▸ EXERCISE:
In the records that follow, locate every line with "onAddOAuth" and extract it.

▸ EXERCISE INPUTS:

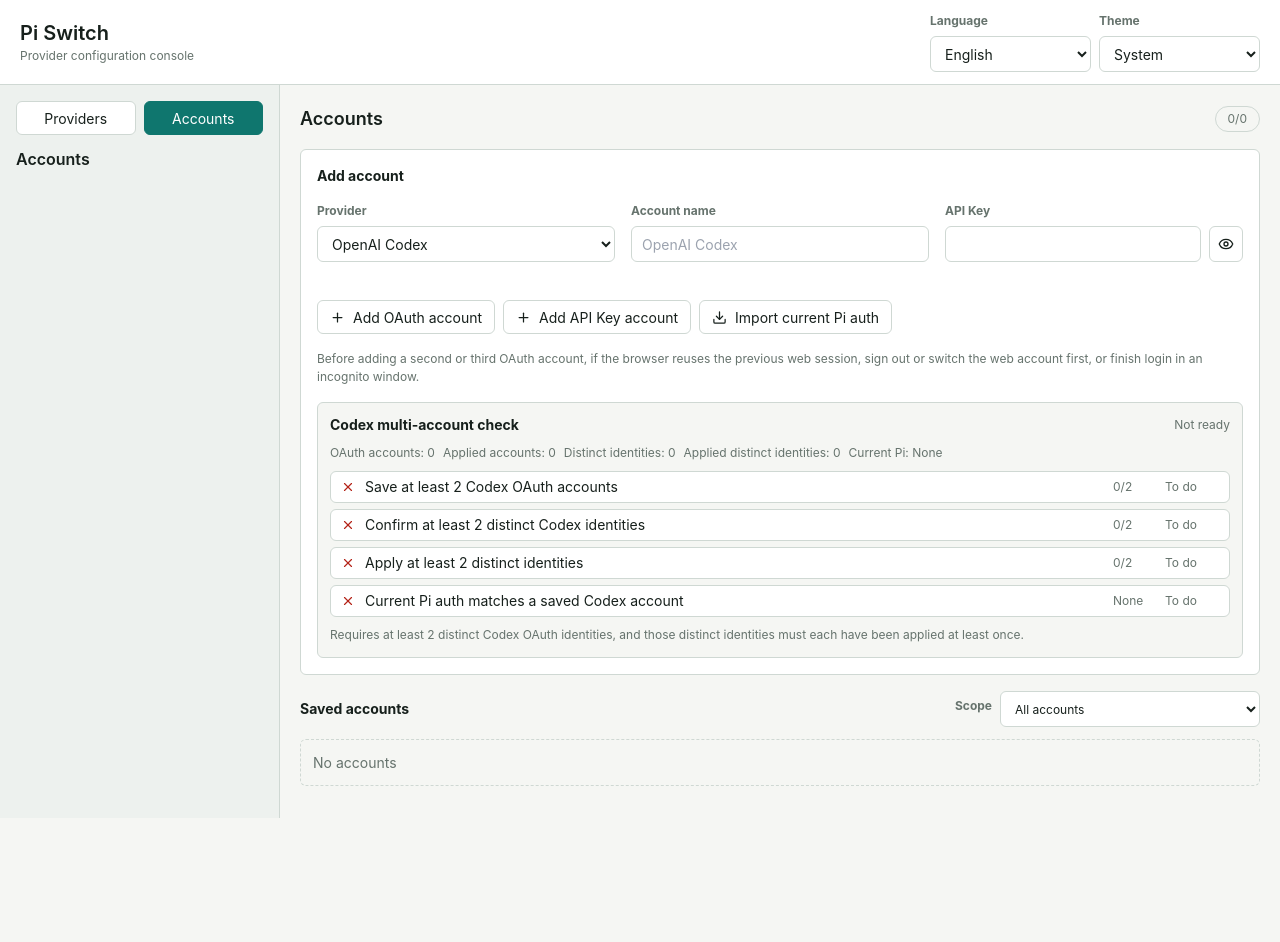
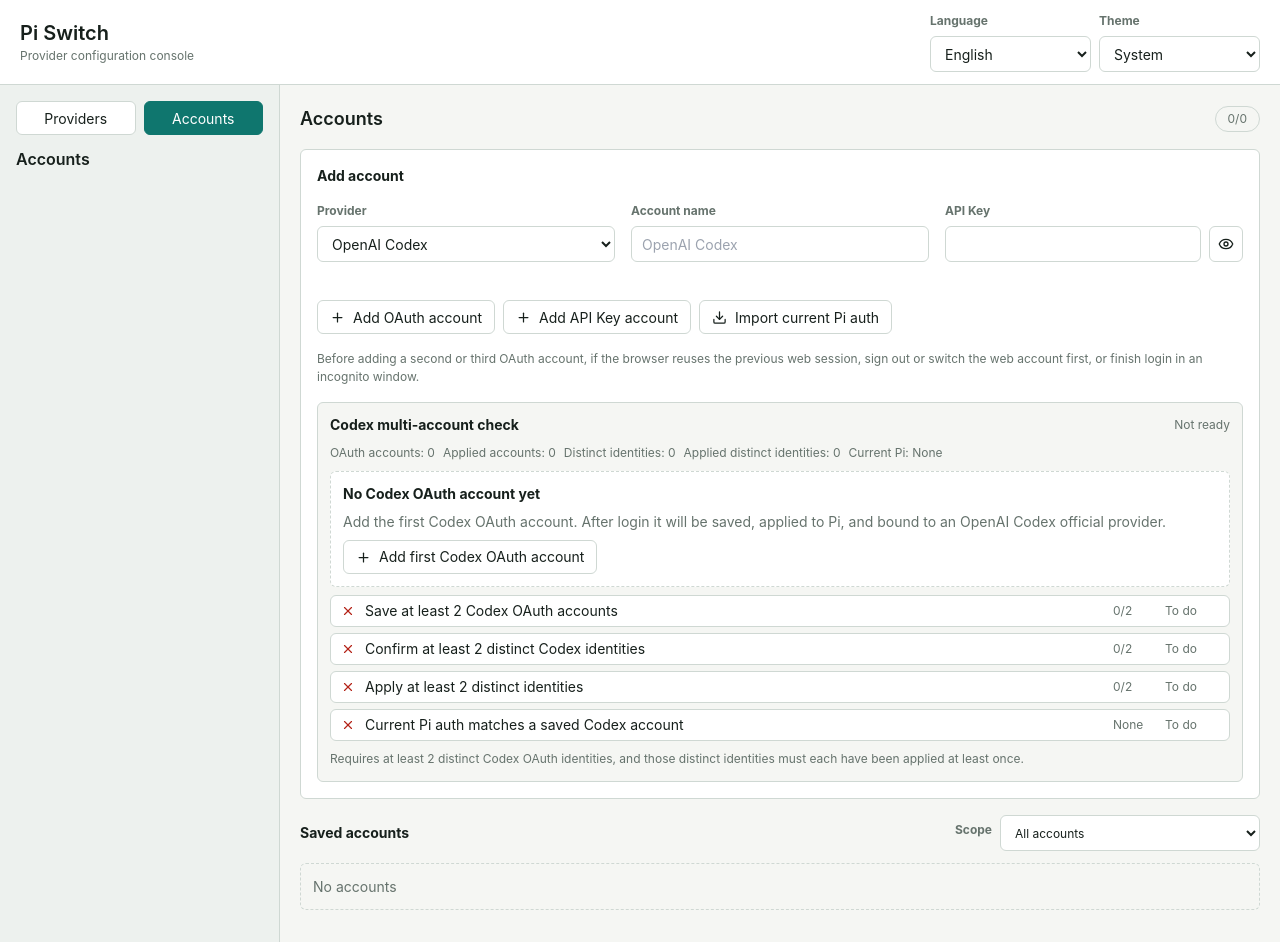
Before and after one commit to nayunfeng/pi-switch, a React (Vite) app: page / in a window 1280 px wide. Both pictures are taken after a click on the button "Accounts". Before the commit the page ends 818 px from the top, so only its background shows below. Built offline with nearby package versions, Linux system fonts and the light colour scheme.

Commit message:
增加 Codex 空账号首登入口

```diff
--- a/src/App.tsx
+++ b/src/App.tsx
@@ -391,13 +391,14 @@
     }
   }
 
-  async function addOAuthAccount() {
+  async function addOAuthAccount(providerId = newAccountProviderId) {
     if (oauthState.running) return;
     openedOAuthUrlsRef.current.clear();
-    setOAuthState({ providerId: newAccountProviderId, running: true, events: [] });
+    setNewAccountProviderId(providerId);
+    setOAuthState({ providerId, running: true, events: [] });
     setAccountBusy(true);
     try {
-      const result = await loginOfficialProviderOAuth(newAccountProviderId, newAccountLabel);
+      const result = await loginOfficialProviderOAuth(providerId, newAccountLabel);
       const applied = await applyAuthAccount(result.account.id);
       await refreshAccounts();
       focusAccount(applied);
@@ -1061,7 +1062,7 @@
   onLabel: (value: string) => void;
   onApiKey: (value: string) => void;
   onShowApiKey: (value: boolean) => void;
-  onAddOAuth: () => void;
+  onAddOAuth: (providerId?: OfficialProviderId) => void;
   onAddApiKey: () => void;
   onImport: () => void;
   onApply: (account: AuthAccount) => void;
@@ -1101,7 +1102,7 @@
           <SecretField value={apiKey} onChange={onApiKey} showKey={showApiKey} setShowKey={onShowApiKey} t={t} />
         </div>
         <div className="flex flex-wrap gap-2">
-          <button type="button" className="flex items-center gap-2" onClick={onAddOAuth} disabled={busy || oauthState.running || !oauthSupported}>
+          <button type="button" className="flex items-center gap-2" onClick={() => onAddOAuth()} disabled={busy || oauthState.running || !oauthSupported}>
             <Plus size={15} /> {oauthState.running && oauthState.providerId === providerId ? t("running") : t("addOAuthAccount")}
           </button>
           <button type="button" className="flex items-center gap-2" onClick={onAddApiKey} disabled={busy}>
@@ -1113,7 +1114,13 @@
         </div>
         {oauthSupported ? <div className="muted">{t("oauthMultiAccountHelp")}</div> : null}
         {oauthState.providerId === providerId && oauthState.events.length > 0 ? <OAuthEventList events={oauthState.events} t={t} /> : null}
-        <CodexAccountReadiness summary={codexSummary} t={t} />
+        <CodexAccountReadiness
+          summary={codexSummary}
+          busy={busy}
+          oauthState={oauthState}
+          onAddFirstCodex={() => onAddOAuth("openai-codex")}
+          t={t}
+        />
       </section>
 
       <section className="grid gap-3">
@@ -1199,7 +1206,19 @@
   ready: boolean;
 };
 
-function CodexAccountReadiness({ summary, t }: { summary: CodexAccountSummary; t: ReturnType<typeof createTranslator> }) {
+function CodexAccountReadiness({
+  summary,
+  busy,
+  oauthState,
+  onAddFirstCodex,
+  t,
+}: {
+  summary: CodexAccountSummary;
+  busy: boolean;
+  oauthState: OAuthState;
+  onAddFirstCodex: () => void;
+  t: ReturnType<typeof createTranslator>;
+}) {
   const checks = [
     {
       label: t("codexCheckSaved"),
@@ -1235,6 +1254,15 @@
         <span className="model-meta">{t("codexAppliedDistinctIdentities")}: {summary.appliedDistinctIdentityCount}</span>
         <span className="model-meta">{t("codexActiveAccount")}: {summary.activeLabel || t("none")}</span>
       </div>
+      {summary.oauthCount === 0 ? (
+        <div className="empty-state readiness-empty">
+          <strong>{t("codexNoAccountsTitle")}</strong>
+          <span>{t("codexNoAccountsHelp")}</span>
+          <button type="button" className="flex items-center gap-2" onClick={onAddFirstCodex} disabled={busy || oauthState.running}>
+            <Plus size={15} /> {oauthState.running && oauthState.providerId === "openai-codex" ? t("running") : t("codexAddFirstAccount")}
+          </button>
+        </div>
+      ) : null}
       <div className="readiness-checks">
         {checks.map((check) => (
           <div key={check.label} className={`readiness-check ${check.done ? "done" : ""}`}>
--- a/src/i18n.ts
+++ b/src/i18n.ts
@@ -70,6 +70,9 @@
     codexCheckDone: "完成",
     codexCheckTodo: "待处理",
     codexSessionReuseHint: "账号数已够但身份不足，通常是浏览器复用了同一个 OpenAI 登录态。请先退出/切换网页登录账号，或用无痕窗口重新添加。",
+    codexNoAccountsTitle: "当前没有 Codex OAuth 账号",
+    codexNoAccountsHelp: "先添加第一个 Codex OAuth 账号。登录成功后会自动保存、应用到 Pi，并创建或绑定 OpenAI Codex 官方供应商。",
+    codexAddFirstAccount: "添加首个 Codex OAuth 账号",
     oauthOpenUrl: "打开登录地址",
     oauthDeviceCode: "设备码",
     oauthPrompt: "登录提示",
@@ -305,6 +308,9 @@
     codexCheckDone: "Done",
     codexCheckTodo: "To do",
     codexSessionReuseHint: "Account count is high enough but identities are not distinct. The browser likely reused the same OpenAI web session. Sign out, switch the web account, or add the next account in an incognito window.",
+    codexNoAccountsTitle: "No Codex OAuth account yet",
+    codexNoAccountsHelp: "Add the first Codex OAuth account. After login it will be saved, applied to Pi, and bound to an OpenAI Codex official provider.",
+    codexAddFirstAccount: "Add first Codex OAuth account",
     oauthOpenUrl: "Open login URL",
     oauthDeviceCode: "Device code",
     oauthPrompt: "Login prompt",
--- a/src/styles.css
+++ b/src/styles.css
@@ -275,6 +275,20 @@
   padding: 12px;
 }
 
+.readiness-empty {
+  display: grid;
+  gap: 8px;
+  background: var(--surface);
+}
+
+.readiness-empty > strong {
+  color: var(--text);
+}
+
+.readiness-empty > button {
+  justify-self: start;
+}
+
 .model-check {
   display: flex;
   min-width: 0;
```
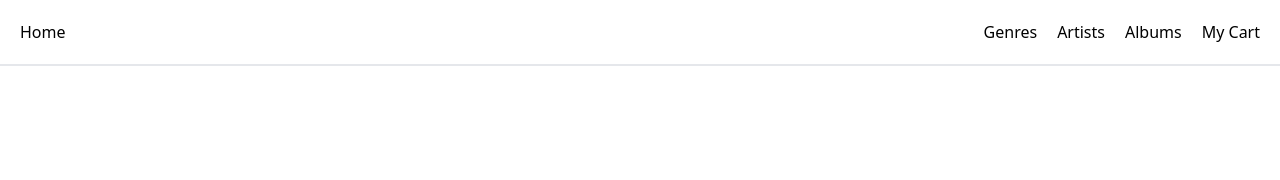
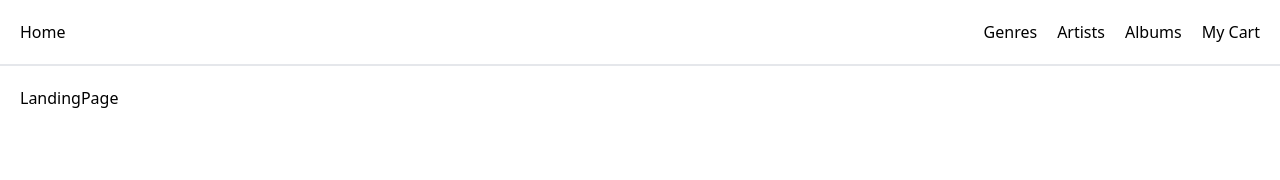
Before and after one commit to lsteup/shopping-cart, a React (Vite) app: page / in a window 1280 px wide. Shown: the top 180 px of the page. Built offline with nearby package versions, Linux system fonts and the light colour scheme.

Commit message:
set up router and create pages

```diff
--- a/src/main.jsx
+++ b/src/main.jsx
@@ -2,18 +2,31 @@ import React from "react";
 import ReactDOM from "react-dom/client";
 import App from "./App.jsx";
 import "./index.css";
-import { createBrowserRouter } from "react-router-dom";
+import { createBrowserRouter, RouterProvider } from "react-router-dom";
+import Navbar from "./components/Navbar.jsx";
+import Albums from "./pages/Albums.jsx";
+import Artists from "./pages/Artists.jsx";
+import Genres from "./pages/Genres.jsx";
+import Cart from "./pages/Cart.jsx";
+import Home from "./pages/Home.jsx";
+import LandingPage from "./pages/LandingPage.jsx";
 
 const router = createBrowserRouter([
   {
     path: "/",
-    element: <App />,
+    element: <Home />,
+    children: [
+      { index: true, element: <LandingPage /> },
+      { path: "albums", element: <Albums /> },
+      { path: "artists", element: <Artists /> },
+      { path: "genres", element: <Genres /> },
+      { path: "cart", element: <Cart /> },
+    ],
   },
-  { path: "products" },
 ]);
 
 ReactDOM.createRoot(document.getElementById("root")).render(
   <React.StrictMode>
-    <App />
+    <RouterProvider router={router}></RouterProvider>
   </React.StrictMode>
 );
--- /dev/null
+++ b/src/pages/Albums.jsx
@@ -0,0 +1,4 @@
+const Albums = () => {
+  return <div>Albums</div>;
+};
+export default Albums;
--- /dev/null
+++ b/src/pages/Artists.jsx
@@ -0,0 +1,4 @@
+const Artists = () => {
+  return <div>Artists</div>;
+};
+export default Artists;
--- /dev/null
+++ b/src/pages/Cart.jsx
@@ -0,0 +1,4 @@
+const Cart = () => {
+  return <div>Cart</div>;
+};
+export default Cart;
--- /dev/null
+++ b/src/pages/Genres.jsx
@@ -0,0 +1,4 @@
+const Genres = () => {
+  return <div>Genres</div>;
+};
+export default Genres;
--- /dev/null
+++ b/src/pages/Home.jsx
@@ -0,0 +1,12 @@
+import { Outlet } from "react-router-dom";
+import Navbar from "../components/Navbar";
+
+const Home = () => {
+  return (
+    <>
+      <Navbar />
+      <Outlet />
+    </>
+  );
+};
+export default Home;
--- /dev/null
+++ b/src/pages/LandingPage.jsx
@@ -0,0 +1,4 @@
+const LandingPage = () => {
+  return <div className="p-5">LandingPage</div>;
+};
+export default LandingPage;
```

▸ OUTPUT FOR THIS TASK:
-  onAddOAuth: () => void;
+  onAddOAuth: (providerId?: OfficialProviderId) => void;
-          <button type="button" className="flex items-center gap-2" onClick={onAddOAuth} disabled={busy || oauthState.running || !oauthSupported}>
+          <button type="button" className="flex items-center gap-2" onClick={() => onAddOAuth()} disabled={busy || oauthState.running || !oauthSupported}>
+          onAddFirstCodex={() => onAddOAuth("openai-codex")}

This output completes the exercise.